Like the film it immediately calls to mind, Harmony Korine's 1997 Gummo, George Washington opens with a child's voice-over narration. The introduction to this world apart is Nasia, a precocious, intense, poised teenager who's just dumped the handsome 13-year-old Buddy West and taken up with the far more complicated and heroically-flawed 12-year-old George, a silent, thoughtful kid whose handicap is an insufficiently fused skull. You get the feeling this very poetic infirmity struck Green as a pretty meaningful literary device, though like other portents and symbols in George Washington, it tends not to add up to much, subtextually speaking.
In place of Gummo's Wal-Mart-verité of bowling alleys and heavy metal, George Washington boasts ethereal, theatrical settings (including one decrepit amphitheater), where peeling paint and rusted-out metal give the film the antiqued, moldering ambiance of Athens filmmaker James Herbert's humid teen raptures. That shabby-chic squalor is just one of the aspects of George Washington that make it an imperfect but unique first effort. The children of George Washington prove equal to their theatrical habitat, with their confessional, flowery prose reeking of screenwriter Green's leaky pen.

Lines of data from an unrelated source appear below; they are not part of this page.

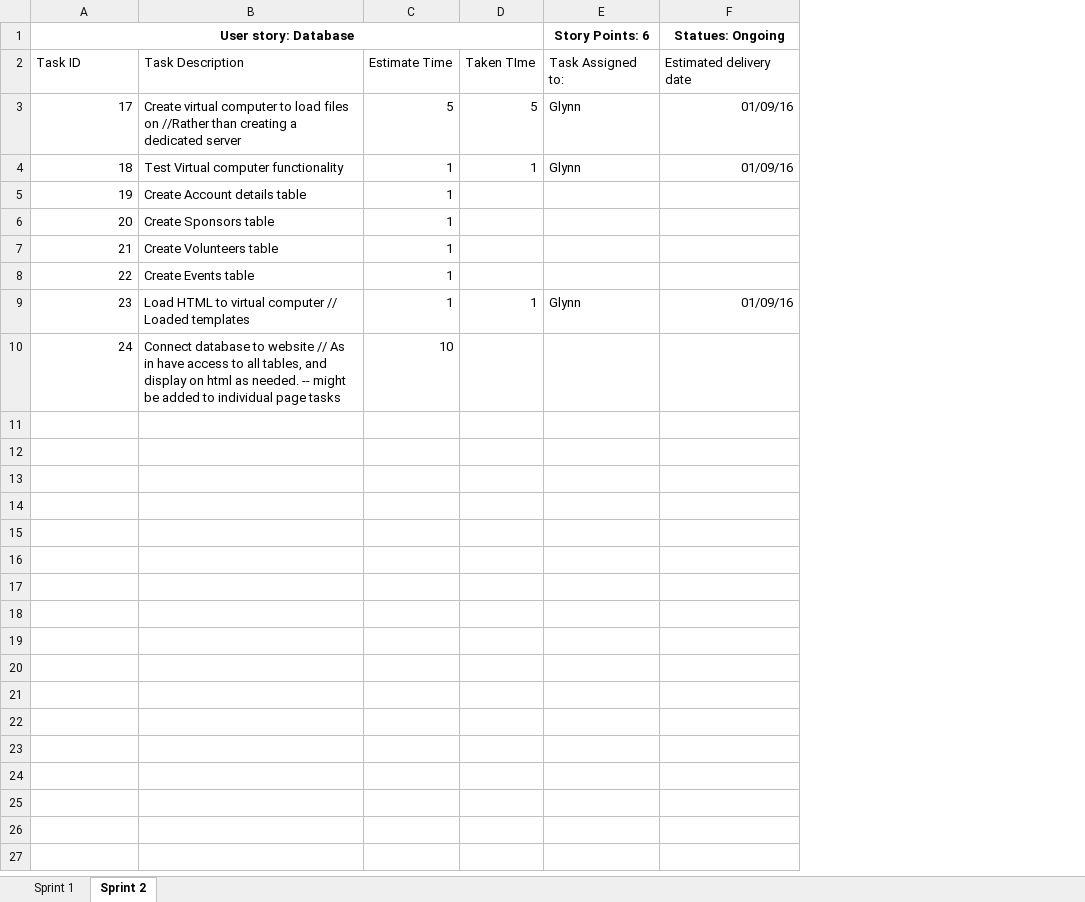
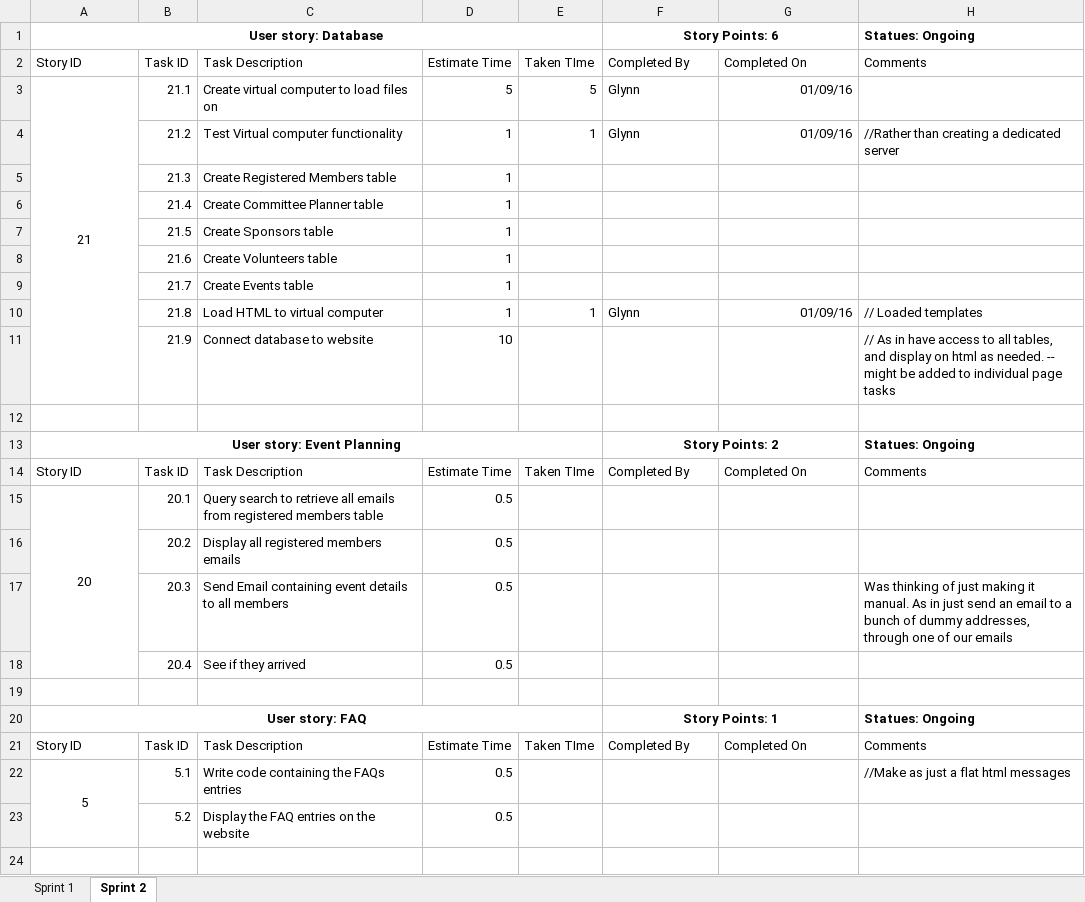
Before and after one commit to gcaba3/IFB299-Group23, an Excel workbook: Task Assignment Sheet.xlsx, sheet Sprint 2, drawn as a sheet; only a part is shown; values as stored, in another font and other column widths than the file's, no borders; charts and pictures and conditional formats not drawn; removed rows and columns are numbered as before the commit, all else as after; the diff covers the shown part only; the diff names each change by its address in the sheet, - before the commit and + after, or states it on an @@ line.

Commit message:
Updated With sprint two plans

```diff
--- a/Task Assignment Sheet.xlsx (sheet Sprint 2)
+++ b/Task Assignment Sheet.xlsx (sheet Sprint 2)
-column B, rows 3-10: Create virtual computer to load files on //Rather than creating a dedicated server | Test Virtual computer functionality | Create Account details table | Create Sponsors table | Create Volunteers table | Create Events table | Load HTML to virtual computer // Loaded templates | Connect database to website // As in have access to all tables, and display on html as needed. -- might be added to individual page tasks
+column B, rows 3-8: 21.1 | 21.2 | 21.3 | 21.4 | 21.5 | 21.6; row 10: 21.8
+column C, rows 3-8: Create virtual computer to load files on | Test Virtual computer functionality | Create Registered Members table | Create Committee Planner table | Create Sponsors table | Create Volunteers table; row 10: Load HTML to virtual computer
+column H, row 1: Statues: Ongoing; row 4: //Rather than creating a dedicated server; row 10: // Loaded templates
+F1:G1 merged
-G1: Statues: Ongoing
+G1: (empty)
-row 2: Task ID | Task Description | Estimate Time | Taken TIme | Task Assigned to: | Estimated delivery date
+row 2: Story ID | Task ID | Task Description | Estimate Time | Taken TIme | Completed By | Completed On | Comments
-A3: 17
+A3: 21
-A3 alignment: right
+A3 alignment: center
+A3:A11 merged
-A4: 18
+A4: (empty)
-A5: 19
+A5: (empty)
-A6: 20
+A6: (empty)
-A7: 21
+A7: (empty)
-A8: 22
+A8: (empty)
+row 9:  | 21.7 | Create Events table | 1
-A10: 23
+A10: (empty)
+row 11:  | 21.9 | Connect database to website | 10 |  |  |  | // As in have access to all tables, and display on html as needed. -- might be added to individual page tasks
-row 12: 24 | Connect database to website // As in have access to all tables, and display on html as needed. -- might be added to individual page tasks | 10
+row 12: (empty)
+row 13: User story: Event Planning |  |  |  |  | Story Points: 2 |  | Statues: Ongoing
+row 14: Story ID | Task ID | Task Description | Estimate Time | Taken TIme | Completed By | Completed On | Comments
+row 15: 20 | 20.1 | Query search to retrieve all emails from registered members table | 0.5
+row 16:  | 20.2 | Display all registered members emails | 0.5
+row 17:  | 20.3 | Send Email containing event details to all members | 0.5 |  |  |  | Was thinking of just making it manual. As in just send an email to a bunch of dummy addresses, through one of our emails
+row 18:  | 20.4 | See if they arrived | 0.5
+row 19: (empty)
+row 20: User story: FAQ |  |  |  |  | Story Points: 1 |  | Statues: Ongoing
+row 21: Story ID | Task ID | Task Description | Estimate Time | Taken TIme | Completed By | Completed On | Comments
+row 22: 5 | 5.1 | Write code containing the FAQs entries | 0.5 |  |  |  | //Make as just a flat html messages
+row 23:  | 5.2 | Display the FAQ entries on the website | 0.5
+row 24: (empty)
```
Also changed, not shown: 18 added rows elsewhere in this sheet, sheet Sprint 1, charts or pictures.
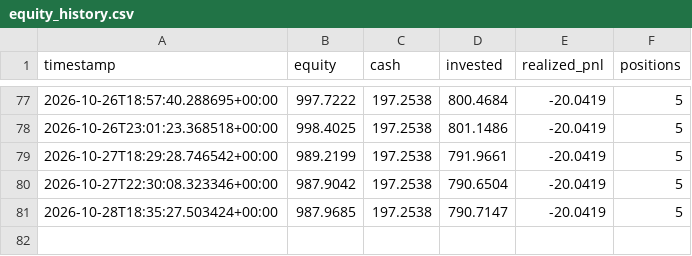
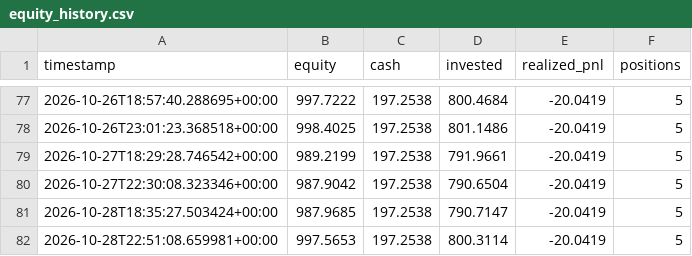
Before and after one commit to GaryPalfreman/Autonomous-Paper-Trading-Bot, a CSV file: data/equity_history.csv, drawn as a sheet; only a part is shown, gaps mark what is left out.

```diff
--- a/data/equity_history.csv
+++ b/data/equity_history.csv
@@ -81 +81,2 @@ timestamp,equity,cash,invested,realized_pnl,positions
 2026-10-28T18:35:27.503424+00:00,987.9685,197.2538,790.7147,-20.0419,5
+2026-10-28T22:51:08.659981+00:00,997.5653,197.2538,800.3114,-20.0419,5
```
Also changed, not shown: data/benchmark_history.csv, data/positions_history.csv, 4 other files.
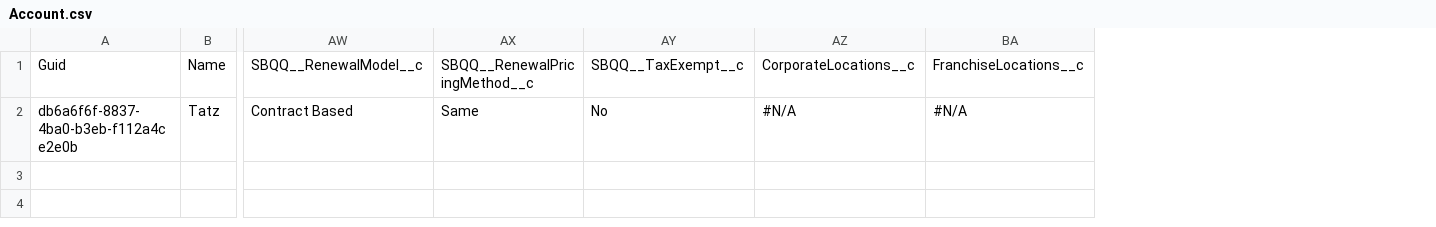
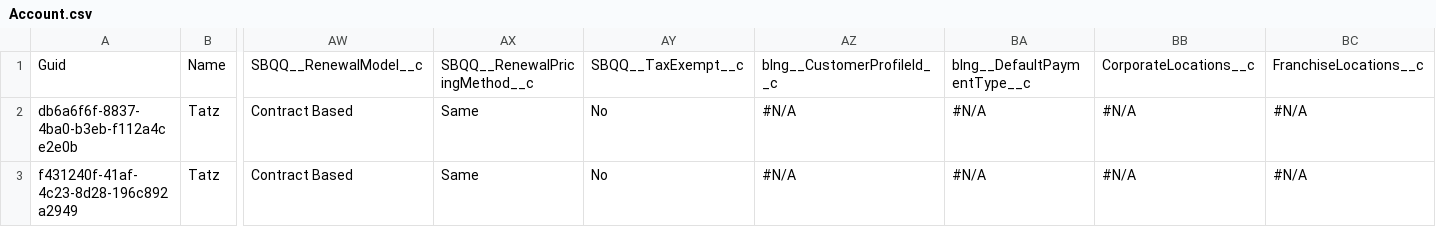
Before and after one commit to jjoannow/Demo2025, a CSV file: data/Account.csv, drawn as a sheet; only a part is shown, gaps mark what is left out; rows hold the shown columns only; the diff names each change by its address in the sheet, - before the commit and + after, or states it on an @@ line.

Commit message:
No CV (4)

```diff
--- a/data/Account.csv
+++ b/data/Account.csv
+column AZ, rows 1-2: blng__CustomerProfileId__c | #N/A
+column BA, rows 1-2: blng__DefaultPaymentType__c | #N/A
+row 3: f431240f-41af-4c23-8d28-196c892a2949 | Tatz | Contract Based | Same | No | #N/A | #N/A | #N/A | #N/A
```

Green leaves his authorial presence all over the film, though beneath the often precious phrasing one senses his earnest desire to convey how epic and urgent events can feel to a child.
And Green can, at times, show a real grasp of not only the unconscious poetry in a child's experience -- like the jilted Buddy who moans to a friend, "she had this glaze in her eyes ... just made me tingle all over" -- but also the exaggerated, loony verbal inventions of the Southern brain, as when Vernon tries to persuade Nasia not to take up with George. "George is stupid," he chides. "His skull ain't even fused together. He don't take baths."
George Washington has some of the classic earmarks of a distinctive debut effort; it boasts an original, imaginative story centered on black children, who films rarely treat with the dignity and sense of romance Green imbues them with. That the film centers around two African-American boys who are presented as absolute equals by their white neighbors with nary a discussion of race is one of George Washington's most unique and admirable features. There's a hint of the marvelous in George Washington, a rhapsodic, tender quality that can sweep you up in its rendering of the intensity and angst of the adolescent heart and mind. And the degree to which this romantic effusiveness is due to cinematographer Tim Orr is illustrated by the fact that his name appears alongside Green's in the credits.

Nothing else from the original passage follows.